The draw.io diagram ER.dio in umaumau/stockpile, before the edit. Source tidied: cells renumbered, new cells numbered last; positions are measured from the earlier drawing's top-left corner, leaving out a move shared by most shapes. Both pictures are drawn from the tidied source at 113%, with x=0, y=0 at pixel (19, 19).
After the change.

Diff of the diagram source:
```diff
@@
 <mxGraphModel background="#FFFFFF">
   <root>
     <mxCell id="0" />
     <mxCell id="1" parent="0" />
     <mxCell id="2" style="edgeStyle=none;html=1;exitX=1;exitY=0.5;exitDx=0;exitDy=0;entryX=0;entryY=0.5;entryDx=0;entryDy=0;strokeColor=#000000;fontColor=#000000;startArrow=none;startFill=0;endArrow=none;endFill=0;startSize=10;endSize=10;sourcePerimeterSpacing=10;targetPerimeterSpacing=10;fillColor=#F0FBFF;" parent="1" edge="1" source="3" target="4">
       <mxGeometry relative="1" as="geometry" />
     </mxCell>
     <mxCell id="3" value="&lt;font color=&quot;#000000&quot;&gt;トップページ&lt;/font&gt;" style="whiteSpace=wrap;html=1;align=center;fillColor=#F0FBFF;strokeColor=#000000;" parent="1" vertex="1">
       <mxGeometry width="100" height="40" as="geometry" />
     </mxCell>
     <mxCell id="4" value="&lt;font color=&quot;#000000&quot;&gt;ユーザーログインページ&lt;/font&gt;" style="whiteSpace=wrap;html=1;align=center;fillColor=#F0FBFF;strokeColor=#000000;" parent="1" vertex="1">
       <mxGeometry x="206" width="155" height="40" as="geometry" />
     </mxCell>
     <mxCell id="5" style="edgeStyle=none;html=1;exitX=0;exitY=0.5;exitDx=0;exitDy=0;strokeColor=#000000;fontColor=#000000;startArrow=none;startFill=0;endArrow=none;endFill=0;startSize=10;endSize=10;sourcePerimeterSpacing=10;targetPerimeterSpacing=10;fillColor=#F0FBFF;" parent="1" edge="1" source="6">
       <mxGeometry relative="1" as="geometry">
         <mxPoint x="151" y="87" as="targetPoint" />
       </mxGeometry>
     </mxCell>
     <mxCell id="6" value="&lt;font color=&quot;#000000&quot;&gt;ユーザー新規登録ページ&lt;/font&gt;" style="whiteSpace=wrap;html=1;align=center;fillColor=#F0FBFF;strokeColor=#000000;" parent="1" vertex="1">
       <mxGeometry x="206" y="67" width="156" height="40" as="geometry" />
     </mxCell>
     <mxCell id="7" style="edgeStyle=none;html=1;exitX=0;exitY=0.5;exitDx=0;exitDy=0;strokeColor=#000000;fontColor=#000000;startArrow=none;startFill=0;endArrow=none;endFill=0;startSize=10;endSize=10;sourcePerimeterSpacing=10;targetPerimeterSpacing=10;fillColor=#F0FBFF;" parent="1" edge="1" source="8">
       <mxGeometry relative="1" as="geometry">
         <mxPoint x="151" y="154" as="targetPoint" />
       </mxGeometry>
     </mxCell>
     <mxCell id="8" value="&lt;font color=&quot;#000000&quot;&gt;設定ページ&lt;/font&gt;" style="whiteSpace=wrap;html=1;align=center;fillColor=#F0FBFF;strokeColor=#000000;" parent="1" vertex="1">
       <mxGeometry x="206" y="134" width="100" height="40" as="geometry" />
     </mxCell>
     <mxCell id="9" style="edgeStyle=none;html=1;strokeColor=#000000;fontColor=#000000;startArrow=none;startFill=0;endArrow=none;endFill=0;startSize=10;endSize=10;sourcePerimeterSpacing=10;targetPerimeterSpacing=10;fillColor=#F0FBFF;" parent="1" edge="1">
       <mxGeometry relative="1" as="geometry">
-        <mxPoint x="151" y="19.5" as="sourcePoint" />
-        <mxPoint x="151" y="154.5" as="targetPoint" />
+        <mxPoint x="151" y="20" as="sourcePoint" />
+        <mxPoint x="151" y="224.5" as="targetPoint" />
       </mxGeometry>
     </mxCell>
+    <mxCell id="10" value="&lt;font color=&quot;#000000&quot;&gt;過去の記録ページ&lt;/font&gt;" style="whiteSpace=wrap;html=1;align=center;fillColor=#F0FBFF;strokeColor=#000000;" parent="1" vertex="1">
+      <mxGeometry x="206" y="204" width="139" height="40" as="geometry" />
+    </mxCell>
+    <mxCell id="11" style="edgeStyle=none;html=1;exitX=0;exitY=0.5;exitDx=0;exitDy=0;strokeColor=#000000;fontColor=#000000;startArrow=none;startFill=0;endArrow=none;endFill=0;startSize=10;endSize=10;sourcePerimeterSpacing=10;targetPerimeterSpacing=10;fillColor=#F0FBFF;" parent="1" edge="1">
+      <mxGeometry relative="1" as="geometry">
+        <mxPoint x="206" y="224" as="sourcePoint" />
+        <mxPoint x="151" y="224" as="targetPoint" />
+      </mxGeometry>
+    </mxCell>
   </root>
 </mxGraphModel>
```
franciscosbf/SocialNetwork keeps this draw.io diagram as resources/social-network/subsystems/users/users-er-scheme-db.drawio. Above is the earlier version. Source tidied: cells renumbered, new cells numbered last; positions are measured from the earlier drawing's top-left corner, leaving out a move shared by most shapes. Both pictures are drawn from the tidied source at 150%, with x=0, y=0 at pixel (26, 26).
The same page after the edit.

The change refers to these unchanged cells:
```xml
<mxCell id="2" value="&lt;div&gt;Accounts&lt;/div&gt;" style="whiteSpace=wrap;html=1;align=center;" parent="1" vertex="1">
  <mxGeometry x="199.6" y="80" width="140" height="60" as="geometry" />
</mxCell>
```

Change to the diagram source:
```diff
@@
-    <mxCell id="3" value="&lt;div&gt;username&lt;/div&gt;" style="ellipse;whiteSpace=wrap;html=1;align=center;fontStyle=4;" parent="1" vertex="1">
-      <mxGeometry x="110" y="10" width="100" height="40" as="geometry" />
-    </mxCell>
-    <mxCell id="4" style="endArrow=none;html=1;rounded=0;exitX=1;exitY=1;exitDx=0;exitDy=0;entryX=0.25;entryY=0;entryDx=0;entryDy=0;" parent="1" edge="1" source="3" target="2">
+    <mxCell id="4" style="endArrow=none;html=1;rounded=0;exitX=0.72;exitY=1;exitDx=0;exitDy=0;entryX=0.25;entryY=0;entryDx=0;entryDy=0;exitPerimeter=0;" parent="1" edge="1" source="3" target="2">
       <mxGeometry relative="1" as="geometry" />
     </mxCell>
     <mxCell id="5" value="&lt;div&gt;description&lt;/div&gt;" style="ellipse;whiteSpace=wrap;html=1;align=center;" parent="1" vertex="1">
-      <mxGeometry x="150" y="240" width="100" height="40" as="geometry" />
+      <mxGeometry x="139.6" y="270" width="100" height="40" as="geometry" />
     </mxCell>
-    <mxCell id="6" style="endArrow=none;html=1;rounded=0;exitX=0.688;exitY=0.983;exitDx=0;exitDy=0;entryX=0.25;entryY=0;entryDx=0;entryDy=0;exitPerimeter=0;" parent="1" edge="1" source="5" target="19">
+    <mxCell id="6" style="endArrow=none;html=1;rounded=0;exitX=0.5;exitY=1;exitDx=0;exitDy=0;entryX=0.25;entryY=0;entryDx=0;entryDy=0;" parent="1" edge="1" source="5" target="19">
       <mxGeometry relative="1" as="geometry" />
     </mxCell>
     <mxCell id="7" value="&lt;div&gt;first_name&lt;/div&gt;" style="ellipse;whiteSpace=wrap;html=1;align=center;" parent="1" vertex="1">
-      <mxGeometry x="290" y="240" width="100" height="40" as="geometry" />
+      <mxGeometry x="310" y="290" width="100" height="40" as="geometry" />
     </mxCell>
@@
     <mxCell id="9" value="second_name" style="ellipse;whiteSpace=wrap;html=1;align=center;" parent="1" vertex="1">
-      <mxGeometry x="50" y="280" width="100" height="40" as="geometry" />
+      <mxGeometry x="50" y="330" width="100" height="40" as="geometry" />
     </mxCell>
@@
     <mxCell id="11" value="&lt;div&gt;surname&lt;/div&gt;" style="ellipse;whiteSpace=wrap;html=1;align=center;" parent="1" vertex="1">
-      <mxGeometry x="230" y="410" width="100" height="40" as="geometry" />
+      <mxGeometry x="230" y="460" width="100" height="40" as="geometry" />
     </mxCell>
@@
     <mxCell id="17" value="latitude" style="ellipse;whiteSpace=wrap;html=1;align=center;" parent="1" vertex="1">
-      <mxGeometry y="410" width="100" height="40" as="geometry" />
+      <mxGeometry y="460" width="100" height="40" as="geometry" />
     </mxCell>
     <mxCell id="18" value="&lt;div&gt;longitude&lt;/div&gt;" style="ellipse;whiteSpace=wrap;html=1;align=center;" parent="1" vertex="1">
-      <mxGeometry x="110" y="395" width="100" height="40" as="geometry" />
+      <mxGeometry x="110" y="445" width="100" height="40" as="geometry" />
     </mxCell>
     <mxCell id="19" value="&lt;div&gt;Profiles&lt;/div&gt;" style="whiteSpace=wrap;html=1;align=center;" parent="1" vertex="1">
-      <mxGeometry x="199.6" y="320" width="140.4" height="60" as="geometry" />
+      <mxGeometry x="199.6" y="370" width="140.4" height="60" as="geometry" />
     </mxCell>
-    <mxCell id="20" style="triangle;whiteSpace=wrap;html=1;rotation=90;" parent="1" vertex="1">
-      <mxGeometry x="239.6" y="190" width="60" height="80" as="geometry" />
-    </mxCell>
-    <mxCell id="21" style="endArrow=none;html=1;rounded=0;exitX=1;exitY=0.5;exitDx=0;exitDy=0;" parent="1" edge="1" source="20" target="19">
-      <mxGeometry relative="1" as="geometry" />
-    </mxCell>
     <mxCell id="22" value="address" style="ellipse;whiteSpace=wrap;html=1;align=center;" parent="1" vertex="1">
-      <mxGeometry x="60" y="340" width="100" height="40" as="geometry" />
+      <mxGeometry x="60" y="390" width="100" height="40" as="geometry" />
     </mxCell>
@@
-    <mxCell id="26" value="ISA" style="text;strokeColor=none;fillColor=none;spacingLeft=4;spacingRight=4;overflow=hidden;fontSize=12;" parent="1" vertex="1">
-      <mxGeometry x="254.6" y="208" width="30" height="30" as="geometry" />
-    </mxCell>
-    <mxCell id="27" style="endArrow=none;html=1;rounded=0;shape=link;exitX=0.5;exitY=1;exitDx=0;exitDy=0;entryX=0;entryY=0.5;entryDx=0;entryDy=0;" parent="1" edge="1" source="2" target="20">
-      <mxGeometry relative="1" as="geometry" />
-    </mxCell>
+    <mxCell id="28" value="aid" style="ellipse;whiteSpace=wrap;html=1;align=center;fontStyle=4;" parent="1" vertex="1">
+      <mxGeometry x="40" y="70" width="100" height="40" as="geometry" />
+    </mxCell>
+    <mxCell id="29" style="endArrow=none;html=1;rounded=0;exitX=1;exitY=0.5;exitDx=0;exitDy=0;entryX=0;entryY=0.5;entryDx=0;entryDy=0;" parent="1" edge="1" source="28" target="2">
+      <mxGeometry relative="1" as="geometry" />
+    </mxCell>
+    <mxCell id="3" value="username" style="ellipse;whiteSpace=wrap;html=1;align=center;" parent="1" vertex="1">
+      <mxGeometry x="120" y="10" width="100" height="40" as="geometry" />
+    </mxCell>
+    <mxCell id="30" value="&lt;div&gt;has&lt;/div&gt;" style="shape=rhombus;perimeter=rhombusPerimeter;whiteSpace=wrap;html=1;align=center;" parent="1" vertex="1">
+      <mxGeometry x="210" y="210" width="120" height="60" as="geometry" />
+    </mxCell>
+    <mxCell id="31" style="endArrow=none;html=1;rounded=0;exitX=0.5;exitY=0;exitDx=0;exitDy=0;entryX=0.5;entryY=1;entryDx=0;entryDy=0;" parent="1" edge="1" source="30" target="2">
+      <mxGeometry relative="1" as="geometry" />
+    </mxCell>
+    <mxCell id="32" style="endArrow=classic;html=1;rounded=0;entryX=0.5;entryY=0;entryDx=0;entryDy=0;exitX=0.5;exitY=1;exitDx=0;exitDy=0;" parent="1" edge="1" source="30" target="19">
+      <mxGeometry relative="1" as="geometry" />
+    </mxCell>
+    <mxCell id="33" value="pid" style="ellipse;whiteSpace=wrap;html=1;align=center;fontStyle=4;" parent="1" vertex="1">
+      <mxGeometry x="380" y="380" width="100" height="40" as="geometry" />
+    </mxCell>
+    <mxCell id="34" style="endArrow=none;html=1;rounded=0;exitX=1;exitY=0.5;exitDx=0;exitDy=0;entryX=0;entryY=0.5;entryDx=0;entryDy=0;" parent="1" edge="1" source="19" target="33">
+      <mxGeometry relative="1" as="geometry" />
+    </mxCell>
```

Work instruction |
All that is wanted is the number of lines in the records that include the string "cells".

Answer for the task |
3